ASHINGTON — Seven months after President Obama first requested emergency funding to respond to the Zika crisis, an end to the congressional impasse over the money might finally be in sight. But first, the partisan politics are likely to stew for a little while longer.
According to congressional aides and lobbyists, Congress could tuck money for a Zika response into a funding bill that lawmakers must pass at the end of this month to keep the government open. A senior Senate Democratic aide described that scenario as “a decent bet.” One lobbyist called it “the general expectation” around Washington.
For health officials, the bad news is that Congress looks likely to wait until the last possible moment to pass a bill. And the unstated reason why is the same one that has kept the debate over Zika money mired on Capitol Hill for months: The virus isn’t viewed by the public as a big enough crisis to force lawmakers on either side of the aisle to back down.
Nearly 3,000 Zika cases have been diagnosed in the mainland United States, and more than 600 pregnant women have been infected. The virus is now spreading locally in the Miami area. Meantime, the White House has tried to bully the GOP majority into passing legislation, with everyone from Health and Human Services Secretary Sylvia Mathews Burwell to one of Obama’s closest advisers, Valerie Jarrett, sounding the alarm.
But outside the southern states seen as most vulnerable to Zika — and on the campaign trail in states where Zika-carrying mosquitoes aren’t prevalent — many of those warnings have been met with a shrug.
In a STAT-Harvard poll published last month, only 22 percent of Americans said they thought the virus was a major public health threat. Another 28 percent said it was a minor public health threat, and 39 percent said it was not a public health threat at all. Likewise, a Washington Post-ABC News poll found that two-thirds of the public was not particularly worried about Zika.
That general ambivalence has allowed Republicans and Democrats to hold firm in their positions.
And, officially, they’re still stuck.
The Senate failed, again, Tuesday to advance the same $1.1 billion Zika funding package that fell short before lawmakers left for summer recess in July. Democrats blocked the bill, again, because they oppose provisions targeting Planned Parenthood and the Affordable Care Act.
Republicans are, again, blaming Democrats for playing political games and protecting their special interests, though it was the GOP that added contentious provisions to help the bill clear the House. Democrats have argued that an emergency bill is no place for controversial policies — even if media fact-checkers have accused the minority of stretching the truth about the Planned Parenthood provision that they have cited to justify their opposition.
So it has been for the last two months.
But, in the end, the Republican majority has its own reasons for wanting the Zika funding impasse to end.
The STAT poll found that far more Americans blame Republicans for failing to pass a Zika funding bill (42 percent) than blame Democrats (22 percent) or both sides equally (17 percent). And while Zika isn’t likely to be a big campaign issue in, say, New Hampshire, the center of the response right now is Florida, which has a crucial Senate race with a Republican incumbent and some toss-up House contests this November.
Republicans could be on the electoral hook if Congress fails to approve funding and the crisis gets worse.
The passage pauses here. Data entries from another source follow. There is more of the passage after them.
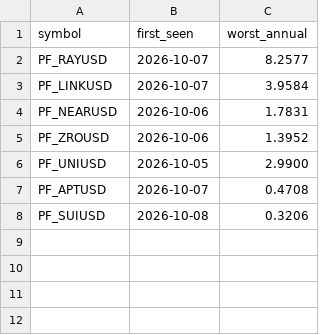
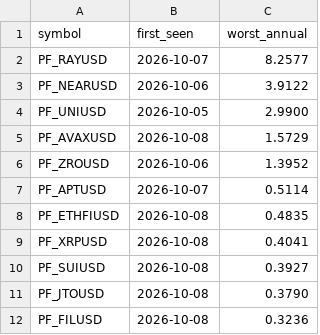
Before and after one commit to Li7wak865/pond-scanner, a CSV file: funding_state.csv, drawn as a sheet.

```diff
--- a/funding_state.csv
+++ b/funding_state.csv
@@ -2,7 +2,11 @@ symbol,first_seen,worst_annual
 PF_RAYUSD,2026-10-07,8.2577
-PF_LINKUSD,2026-10-07,3.9584
-PF_NEARUSD,2026-10-06,1.7831
+PF_NEARUSD,2026-10-06,3.9122
+PF_UNIUSD,2026-10-05,2.9900
+PF_AVAXUSD,2026-10-08,1.5729
 PF_ZROUSD,2026-10-06,1.3952
-PF_UNIUSD,2026-10-05,2.9900
-PF_APTUSD,2026-10-07,0.4708
-PF_SUIUSD,2026-10-08,0.3206
+PF_APTUSD,2026-10-07,0.5114
+PF_ETHFIUSD,2026-10-08,0.4835
+PF_XRPUSD,2026-10-08,0.4041
+PF_SUIUSD,2026-10-08,0.3927
+PF_JTOUSD,2026-10-08,0.3790
+PF_FILUSD,2026-10-08,0.3236
```
Also changed, not shown: history.csv, 1 other file.
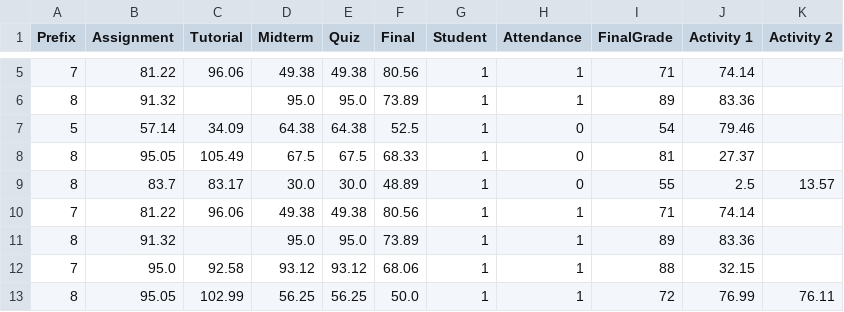
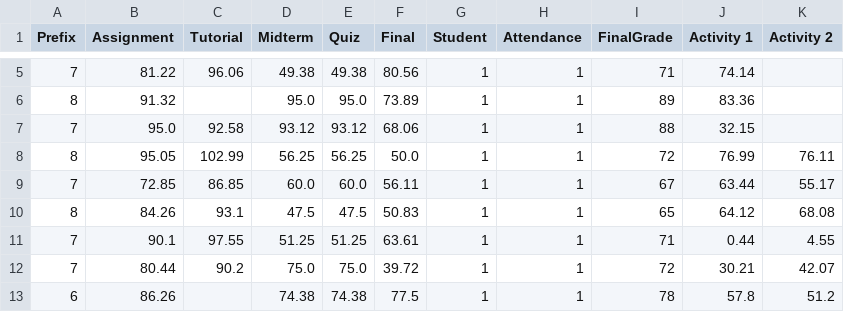
Before and after one commit to sreyeshkonduru/Datasets, a CSV file: class-grades.csv, drawn as a sheet; only a part is shown, gaps mark what is left out; the shorter side is filled out with more unchanged rows.

Commit message:
Update class-grades.csv

```diff
--- a/class-grades.csv
+++ b/class-grades.csv
@@ -6,7 +6,2 @@ Prefix,Assignment,Tutorial,Midterm,Quiz,Final,Student,Attendance,FinalGrade,Acti
 8,91.32,,95.0,95.0,73.89,1,1,89,83.36,
-5,57.14,34.09,64.38,64.38,52.5,1,0,54,79.46,
-8,95.05,105.49,67.5,67.5,68.33,1,0,81,27.37,
-8,83.7,83.17,30.0,30.0,48.89,1,0,55,2.5,13.57
-7,81.22,96.06,49.38,49.38,80.56,1,1,71,74.14,
-8,91.32,,95.0,95.0,73.89,1,1,89,83.36,
 7,95.0,92.58,93.12,93.12,68.06,1,1,88,32.15,
```
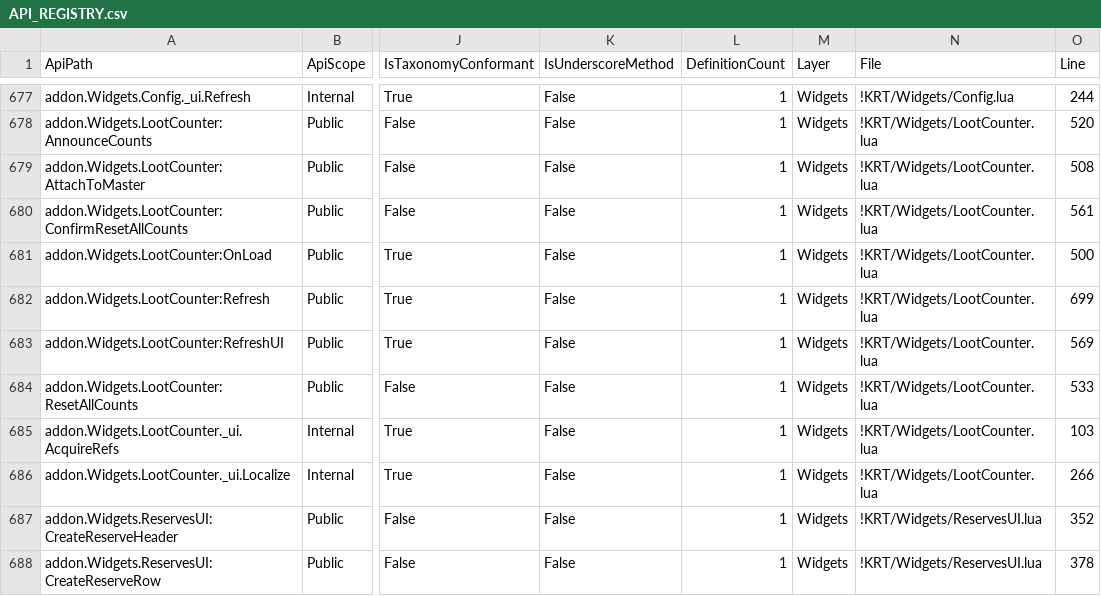
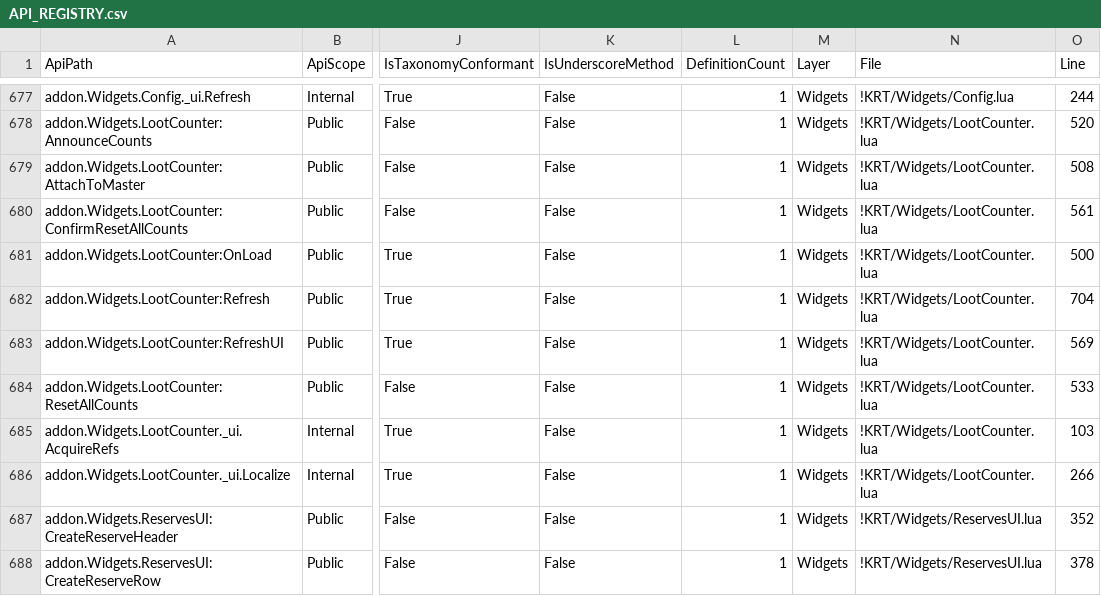
Before and after one commit to sk1zzovsmx/KRT-improved, a CSV file: docs/API_REGISTRY.csv, drawn as a sheet; only a part is shown, gaps mark what is left out; the diff names each change by its address in the sheet, - before the commit and + after, or states it on an @@ line.

Commit message:
Fix LootCounter scroll child updates

```diff
--- a/docs/API_REGISTRY.csv
+++ b/docs/API_REGISTRY.csv
-O682 (Line): 699
+O682 (Line): 704
```
Also changed, not shown: docs/API_REGISTRY_PUBLIC.csv, docs/FUNCTION_REGISTRY.csv, 3 other files.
Senator Marco Rubio of Florida, a Republican, has supported every Zika funding measure — even Obama’s original $1.9 billion proposal — but Democratic-leaning groups are nonetheless planning to attack him over the issue in campaign ads.
“It is a question if Republicans are going to fold or hold strong,” said another lobbyist, speaking on condition of anonymity to speak candidly. “I think they took some real hits over the recess and, wanting to hold the Senate, they may be willing to fold into” a bigger government spending bill. That would put the issue to rest without the GOP majority having to make a politically embarrassing reversal on the standalone bill.
Seven months later, it looks like that’s how this ends.